Wednesday, November 22, 2000
Steamboat Springs On Saturday, sled hockey takes center stage at the Howelsen Ice Arena when the Denver-based Paralyzed Veterans of America Avalanche team enters the rink at 9 p.m.
The Avalanche, who will bring at least eight of its team members, will put on a clinic that is free and open to the public. If time permits, the Avalanche will scrimmage with the Steamboat Springs Natives.
The event is scheduled to last for about two hours.
John Steele, who plays for the Natives, said the clinic was an opportunity for those unfamiliar with sled hockey to try out the sport.
Sled hockey, or sledge hockey, originated in Canada and was adopted in Colorado several years ago. It is played mainly by people who have lower extremity disabilities.
But in the United States, a sled hockey team can have as many as three able-bodied individuals on its roster.
The Natives, who currently have four members on their team, are just one of two squads in Colorado. The Avalanche is the other team.
"It can get quite rough," said Steele, who has been involved with the sport for the past several years. "It's not quite as fast as regular hockey, but there's still checking. It's kind of exciting."
Members of the Natives include Craig Kennedy, Jeremy Robertson, Ryan Baker and Steele.
Haley Miller, who coaches the Denver team, said the clinic offers people a chance to get out on the ice and skate around in hockey sleds.
Sled hockey rules and regulations are about the same as they are in regular hockey.
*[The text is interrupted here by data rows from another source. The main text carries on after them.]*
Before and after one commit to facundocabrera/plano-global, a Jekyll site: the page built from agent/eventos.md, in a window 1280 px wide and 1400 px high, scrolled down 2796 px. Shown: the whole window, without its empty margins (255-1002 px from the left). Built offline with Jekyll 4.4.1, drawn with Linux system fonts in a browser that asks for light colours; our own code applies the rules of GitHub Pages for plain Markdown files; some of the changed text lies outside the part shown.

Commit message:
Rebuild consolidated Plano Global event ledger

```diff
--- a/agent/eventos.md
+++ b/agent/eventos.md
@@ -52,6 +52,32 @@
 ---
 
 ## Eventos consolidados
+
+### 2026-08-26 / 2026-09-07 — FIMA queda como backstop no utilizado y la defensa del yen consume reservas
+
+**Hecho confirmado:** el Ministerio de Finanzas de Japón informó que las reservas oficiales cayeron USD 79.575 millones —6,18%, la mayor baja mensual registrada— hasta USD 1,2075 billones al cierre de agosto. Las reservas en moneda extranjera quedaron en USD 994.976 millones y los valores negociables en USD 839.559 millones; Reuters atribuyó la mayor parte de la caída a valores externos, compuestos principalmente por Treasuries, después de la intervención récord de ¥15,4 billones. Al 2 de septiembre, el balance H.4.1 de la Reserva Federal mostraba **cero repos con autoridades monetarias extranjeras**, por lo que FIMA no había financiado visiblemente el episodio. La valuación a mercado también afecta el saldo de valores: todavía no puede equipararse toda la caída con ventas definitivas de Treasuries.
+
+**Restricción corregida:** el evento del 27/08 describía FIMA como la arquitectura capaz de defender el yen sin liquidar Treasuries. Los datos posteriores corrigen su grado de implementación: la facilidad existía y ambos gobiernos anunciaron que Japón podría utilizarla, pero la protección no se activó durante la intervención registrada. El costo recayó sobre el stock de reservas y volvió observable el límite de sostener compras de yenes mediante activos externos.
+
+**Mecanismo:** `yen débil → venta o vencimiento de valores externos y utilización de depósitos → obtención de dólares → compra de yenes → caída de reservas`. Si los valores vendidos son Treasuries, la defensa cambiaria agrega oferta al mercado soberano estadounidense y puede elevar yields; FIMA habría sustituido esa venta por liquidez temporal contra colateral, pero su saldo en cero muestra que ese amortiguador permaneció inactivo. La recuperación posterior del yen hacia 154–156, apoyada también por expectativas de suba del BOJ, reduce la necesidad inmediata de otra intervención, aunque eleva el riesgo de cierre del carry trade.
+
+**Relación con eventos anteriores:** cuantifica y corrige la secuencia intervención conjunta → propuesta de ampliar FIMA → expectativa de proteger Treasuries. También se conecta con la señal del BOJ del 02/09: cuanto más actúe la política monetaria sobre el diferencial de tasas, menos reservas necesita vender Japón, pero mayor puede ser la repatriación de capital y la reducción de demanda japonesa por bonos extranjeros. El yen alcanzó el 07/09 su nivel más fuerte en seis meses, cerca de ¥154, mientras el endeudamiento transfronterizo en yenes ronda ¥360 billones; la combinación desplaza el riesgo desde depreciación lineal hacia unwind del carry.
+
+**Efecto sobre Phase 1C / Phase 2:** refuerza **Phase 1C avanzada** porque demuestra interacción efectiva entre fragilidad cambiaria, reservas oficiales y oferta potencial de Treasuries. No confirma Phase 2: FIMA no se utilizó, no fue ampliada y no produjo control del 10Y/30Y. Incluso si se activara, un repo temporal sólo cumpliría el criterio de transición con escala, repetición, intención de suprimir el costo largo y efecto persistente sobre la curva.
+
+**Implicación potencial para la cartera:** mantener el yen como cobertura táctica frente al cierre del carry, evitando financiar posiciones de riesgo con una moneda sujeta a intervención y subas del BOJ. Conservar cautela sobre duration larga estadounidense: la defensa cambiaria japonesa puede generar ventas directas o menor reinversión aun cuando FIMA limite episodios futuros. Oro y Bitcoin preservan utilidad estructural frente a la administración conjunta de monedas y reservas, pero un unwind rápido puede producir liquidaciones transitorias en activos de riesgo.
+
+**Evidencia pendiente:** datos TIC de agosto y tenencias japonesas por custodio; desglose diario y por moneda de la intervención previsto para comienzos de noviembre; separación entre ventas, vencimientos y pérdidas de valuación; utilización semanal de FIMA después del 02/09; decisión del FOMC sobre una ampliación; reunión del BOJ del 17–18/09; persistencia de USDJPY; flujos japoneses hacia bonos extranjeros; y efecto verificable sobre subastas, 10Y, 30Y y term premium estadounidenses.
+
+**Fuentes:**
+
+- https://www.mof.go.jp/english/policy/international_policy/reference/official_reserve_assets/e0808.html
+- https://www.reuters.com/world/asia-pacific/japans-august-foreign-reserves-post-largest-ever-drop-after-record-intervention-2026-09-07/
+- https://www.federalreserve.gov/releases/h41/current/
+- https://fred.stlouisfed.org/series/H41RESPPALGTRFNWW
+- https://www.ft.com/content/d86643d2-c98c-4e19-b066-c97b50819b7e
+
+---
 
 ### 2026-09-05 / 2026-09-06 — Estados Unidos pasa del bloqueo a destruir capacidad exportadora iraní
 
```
The only major difference is that in sled hockey players use additional equipment. The player is seated on a sled, which is affixed to two skate blades under the seat.
Two short sticks are used, which have metal picks on the butt ends of them to help the players propel themselves or shoot or pass the puck. Players use their arms to propel themselves by digging the picks into the ice and pulling themselves forward.
Miller, whose team competes in hockey sled tournaments in other states, said Saturday's event was an opportune time for players to compete against friends and family.
Steele said he was thankful for the private donations he received that helped his teammates purchase the necessary hockey equipment.
Sled hockey is a must try for anyone, Miller said.
"It's fun, it's exciting," Miller said. "It's a great workout, and anyone who likes hockey will fall in love with sled hockey."
For more information, contact Miller at (970) 726-6967.
To reach Eric Rineer call 871-4229 or e-mail firstname.lastname@example.org